Problem to solve
From the first line to the last, repeat the data exactly and drop the pictures.

-------- Data for analysis

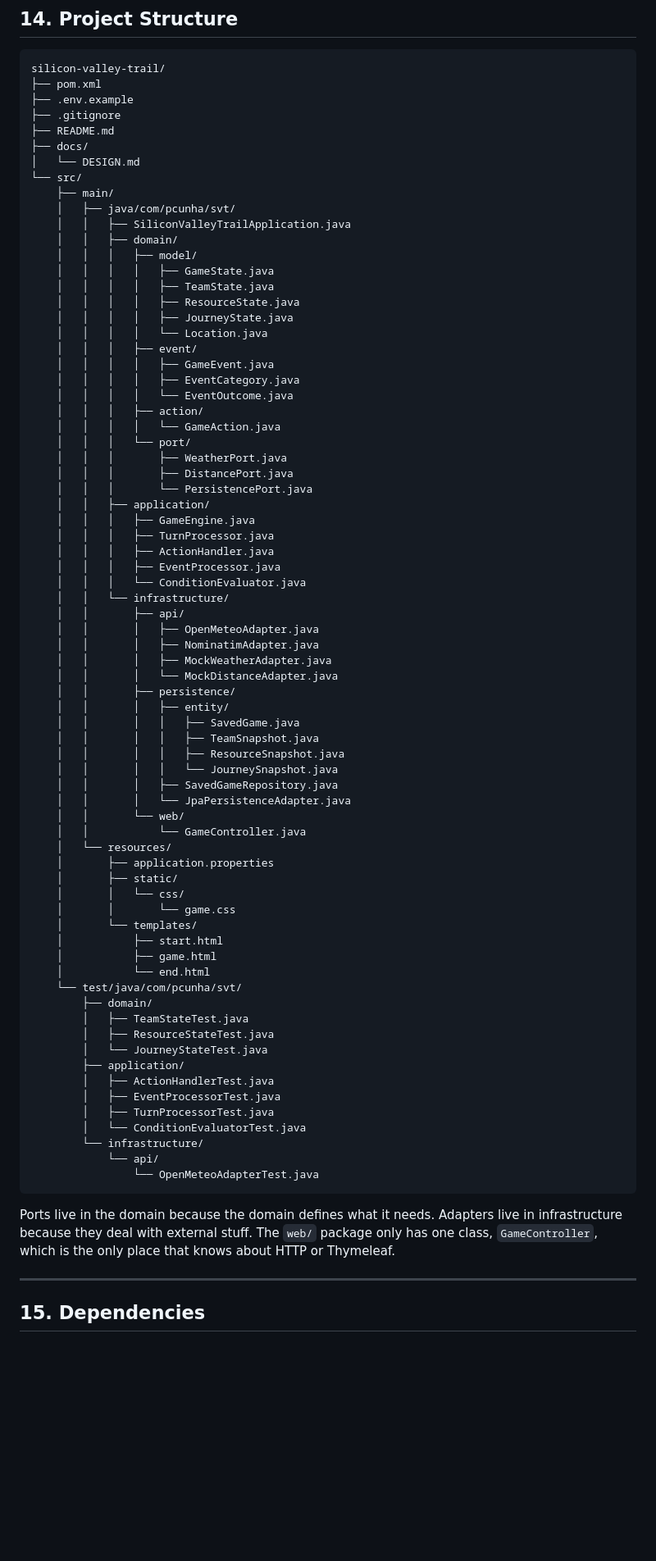
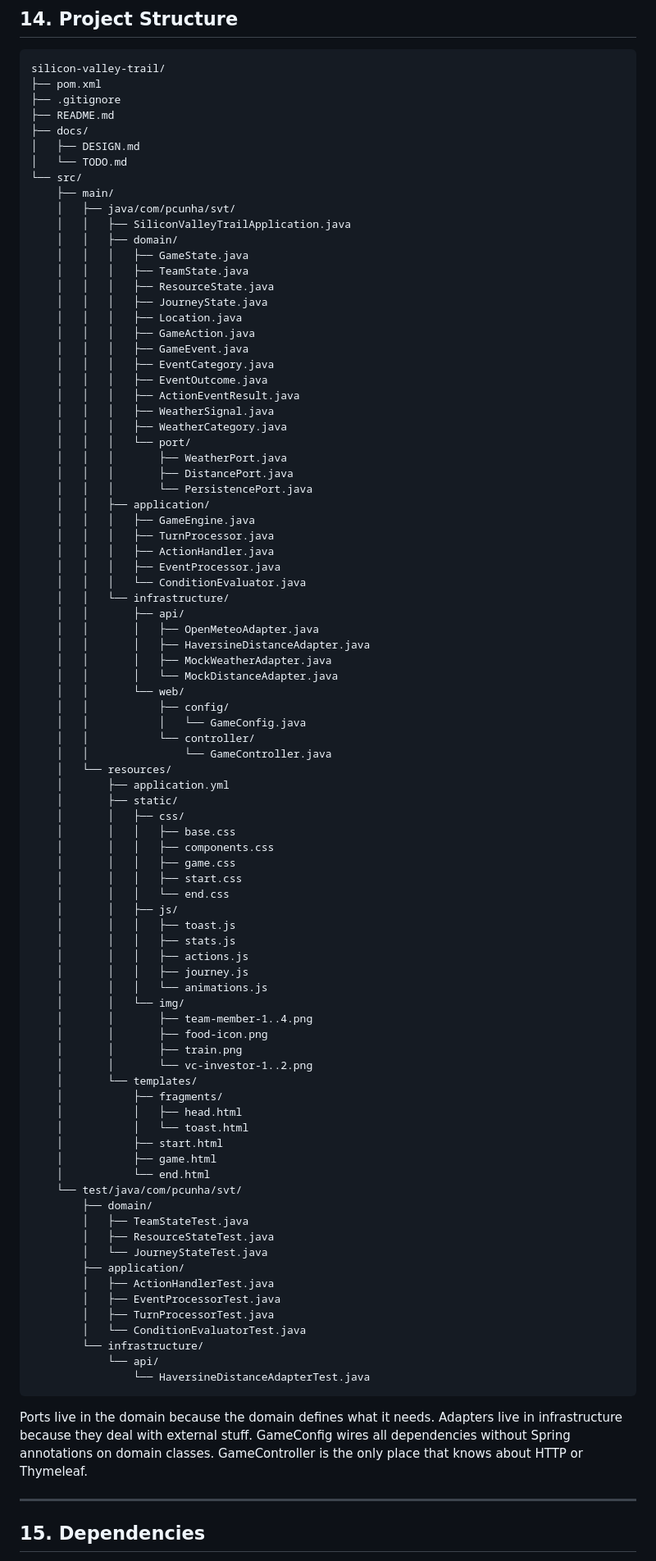
Before and after one commit to paulofranklins2/silicon-valley-trail, a Markdown page: docs/DESIGN.md, the part around one of its changes. Shown at 82% size. Drawn GitHub-style; blank space fills up the shorter version.

Commit message:
Update design doc and TODO

````diff
--- a/docs/DESIGN.md
+++ b/docs/DESIGN.md
@@ -368,28 +363,28 @@ No need for defensive checks inside the game engine. The boundaries already guar
 ```
 silicon-valley-trail/
 ├── pom.xml
-├── .env.example
 ├── .gitignore
 ├── README.md
 ├── docs/
-│   └── DESIGN.md
+│   ├── DESIGN.md
+│   └── TODO.md
 └── src/
     ├── main/
     │   ├── java/com/pcunha/svt/
     │   │   ├── SiliconValleyTrailApplication.java
     │   │   ├── domain/
-    │   │   │   ├── model/
-    │   │   │   │   ├── GameState.java
-    │   │   │   │   ├── TeamState.java
-    │   │   │   │   ├── ResourceState.java
-    │   │   │   │   ├── JourneyState.java
-    │   │   │   │   └── Location.java
-    │   │   │   ├── event/
-    │   │   │   │   ├── GameEvent.java
-    │   │   │   │   ├── EventCategory.java
-    │   │   │   │   └── EventOutcome.java
-    │   │   │   ├── action/
-    │   │   │   │   └── GameAction.java
+    │   │   │   ├── GameState.java
+    │   │   │   ├── TeamState.java
+    │   │   │   ├── ResourceState.java
+    │   │   │   ├── JourneyState.java
+    │   │   │   ├── Location.java
+    │   │   │   ├── GameAction.java
+    │   │   │   ├── GameEvent.java
+    │   │   │   ├── EventCategory.java
+    │   │   │   ├── EventOutcome.java
+    │   │   │   ├── ActionEventResult.java
+    │   │   │   ├── WeatherSignal.java
+    │   │   │   ├── WeatherCategory.java
     │   │   │   └── port/
     │   │   │       ├── WeatherPort.java
     │   │   │       ├── DistancePort.java
@@ -403,25 +398,38 @@ silicon-valley-trail/
     │   │   └── infrastructure/
     │   │       ├── api/
     │   │       │   ├── OpenMeteoAdapter.java
-    │   │       │   ├── NominatimAdapter.java
+    │   │       │   ├── HaversineDistanceAdapter.java
     │   │       │   ├── MockWeatherAdapter.java
     │   │       │   └── MockDistanceAdapter.java
-    │   │       ├── persistence/
-    │   │       │   ├── entity/
-    │   │       │   │   ├── SavedGame.java
-    │   │       │   │   ├── TeamSnapshot.java
-    │   │       │   │   ├── ResourceSnapshot.java
-    │   │       │   │   └── JourneySnapshot.java
-    │   │       │   ├── SavedGameRepository.java
-    │   │       │   └── JpaPersistenceAdapter.java
     │   │       └── web/
-    │   │           └── GameController.java
+    │   │           ├── config/
+    │   │           │   └── GameConfig.java
+    │   │           └── controller/
+    │   │               └── GameController.java
     │   └── resources/
-    │       ├── application.properties
+    │       ├── application.yml
     │       ├── static/
-    │       │   └── css/
-    │       │       └── game.css
+    │       │   ├── css/
+    │       │   │   ├── base.css
+    │       │   │   ├── components.css
+    │       │   │   ├── game.css
+    │       │   │   ├── start.css
+    │       │   │   └── end.css
+    │       │   ├── js/
+    │       │   │   ├── toast.js
+    │       │   │   ├── stats.js
+    │       │   │   ├── actions.js
+    │       │   │   ├── journey.js
+    │       │   │   └── animations.js
+    │       │   └── img/
+    │       │       ├── team-member-1..4.png
+    │       │       ├── food-icon.png
+    │       │       ├── train.png
+    │       │       └── vc-investor-1..2.png
     │       └── templates/
+    │           ├── fragments/
+    │           │   ├── head.html
+    │           │   └── toast.html
     │           ├── start.html
     │           ├── game.html
     │           └── end.html
@@ -437,10 +445,10 @@ silicon-valley-trail/
         │   └── ConditionEvaluatorTest.java
         └── infrastructure/
             └── api/
-                └── OpenMeteoAdapterTest.java
+                └── HaversineDistanceAdapterTest.java
 ```
 
-Ports live in the domain because the domain defines what it needs. Adapters live in infrastructure because they deal with external stuff. The `web/` package only has one class, `GameController`, which is the only place that knows about HTTP or Thymeleaf.
+Ports live in the domain because the domain defines what it needs. Adapters live in infrastructure because they deal with external stuff. GameConfig wires all dependencies without Spring annotations on domain classes. GameController is the only place that knows about HTTP or Thymeleaf.
 
 ---
 
````
Also changed, not shown: other parts of docs/DESIGN.md (+26 -31 lines), docs/TODO.md (+50 -48 lines).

----------------

Result below
Before and after one commit to paulofranklins2/silicon-valley-trail, a Markdown page: docs/DESIGN.md, the part around one of its changes. Shown at 82% size. Drawn GitHub-style; blank space fills up the shorter version.

Commit message:
Update design doc and TODO

````diff
--- a/docs/DESIGN.md
+++ b/docs/DESIGN.md
@@ -368,28 +363,28 @@ No need for defensive checks inside the game engine. The boundaries already guar
 ```
 silicon-valley-trail/
 ├── pom.xml
-├── .env.example
 ├── .gitignore
 ├── README.md
 ├── docs/
-│   └── DESIGN.md
+│   ├── DESIGN.md
+│   └── TODO.md
 └── src/
     ├── main/
     │   ├── java/com/pcunha/svt/
     │   │   ├── SiliconValleyTrailApplication.java
     │   │   ├── domain/
-    │   │   │   ├── model/
-    │   │   │   │   ├── GameState.java
-    │   │   │   │   ├── TeamState.java
-    │   │   │   │   ├── ResourceState.java
-    │   │   │   │   ├── JourneyState.java
-    │   │   │   │   └── Location.java
-    │   │   │   ├── event/
-    │   │   │   │   ├── GameEvent.java
-    │   │   │   │   ├── EventCategory.java
-    │   │   │   │   └── EventOutcome.java
-    │   │   │   ├── action/
-    │   │   │   │   └── GameAction.java
+    │   │   │   ├── GameState.java
+    │   │   │   ├── TeamState.java
+    │   │   │   ├── ResourceState.java
+    │   │   │   ├── JourneyState.java
+    │   │   │   ├── Location.java
+    │   │   │   ├── GameAction.java
+    │   │   │   ├── GameEvent.java
+    │   │   │   ├── EventCategory.java
+    │   │   │   ├── EventOutcome.java
+    │   │   │   ├── ActionEventResult.java
+    │   │   │   ├── WeatherSignal.java
+    │   │   │   ├── WeatherCategory.java
     │   │   │   └── port/
     │   │   │       ├── WeatherPort.java
     │   │   │       ├── DistancePort.java
@@ -403,25 +398,38 @@ silicon-valley-trail/
     │   │   └── infrastructure/
     │   │       ├── api/
     │   │       │   ├── OpenMeteoAdapter.java
-    │   │       │   ├── NominatimAdapter.java
+    │   │       │   ├── HaversineDistanceAdapter.java
     │   │       │   ├── MockWeatherAdapter.java
     │   │       │   └── MockDistanceAdapter.java
-    │   │       ├── persistence/
-    │   │       │   ├── entity/
-    │   │       │   │   ├── SavedGame.java
-    │   │       │   │   ├── TeamSnapshot.java
-    │   │       │   │   ├── ResourceSnapshot.java
-    │   │       │   │   └── JourneySnapshot.java
-    │   │       │   ├── SavedGameRepository.java
-    │   │       │   └── JpaPersistenceAdapter.java
     │   │       └── web/
-    │   │           └── GameController.java
+    │   │           ├── config/
+    │   │           │   └── GameConfig.java
+    │   │           └── controller/
+    │   │               └── GameController.java
     │   └── resources/
-    │       ├── application.properties
+    │       ├── application.yml
     │       ├── static/
-    │       │   └── css/
-    │       │       └── game.css
+    │       │   ├── css/
+    │       │   │   ├── base.css
+    │       │   │   ├── components.css
+    │       │   │   ├── game.css
+    │       │   │   ├── start.css
+    │       │   │   └── end.css
+    │       │   ├── js/
+    │       │   │   ├── toast.js
+    │       │   │   ├── stats.js
+    │       │   │   ├── actions.js
+    │       │   │   ├── journey.js
+    │       │   │   └── animations.js
+    │       │   └── img/
+    │       │       ├── team-member-1..4.png
+    │       │       ├── food-icon.png
+    │       │       ├── train.png
+    │       │       └── vc-investor-1..2.png
     │       └── templates/
+    │           ├── fragments/
+    │           │   ├── head.html
+    │           │   └── toast.html
     │           ├── start.html
     │           ├── game.html
     │           └── end.html
@@ -437,10 +445,10 @@ silicon-valley-trail/
         │   └── ConditionEvaluatorTest.java
         └── infrastructure/
             └── api/
-                └── OpenMeteoAdapterTest.java
+                └── HaversineDistanceAdapterTest.java
 ```
 
-Ports live in the domain because the domain defines what it needs. Adapters live in infrastructure because they deal with external stuff. The `web/` package only has one class, `GameController`, which is the only place that knows about HTTP or Thymeleaf.
+Ports live in the domain because the domain defines what it needs. Adapters live in infrastructure because they deal with external stuff. GameConfig wires all dependencies without Spring annotations on domain classes. GameController is the only place that knows about HTTP or Thymeleaf.
 
 ---
 
````
Also changed, not shown: other parts of docs/DESIGN.md (+26 -31 lines), docs/TODO.md (+50 -48 lines).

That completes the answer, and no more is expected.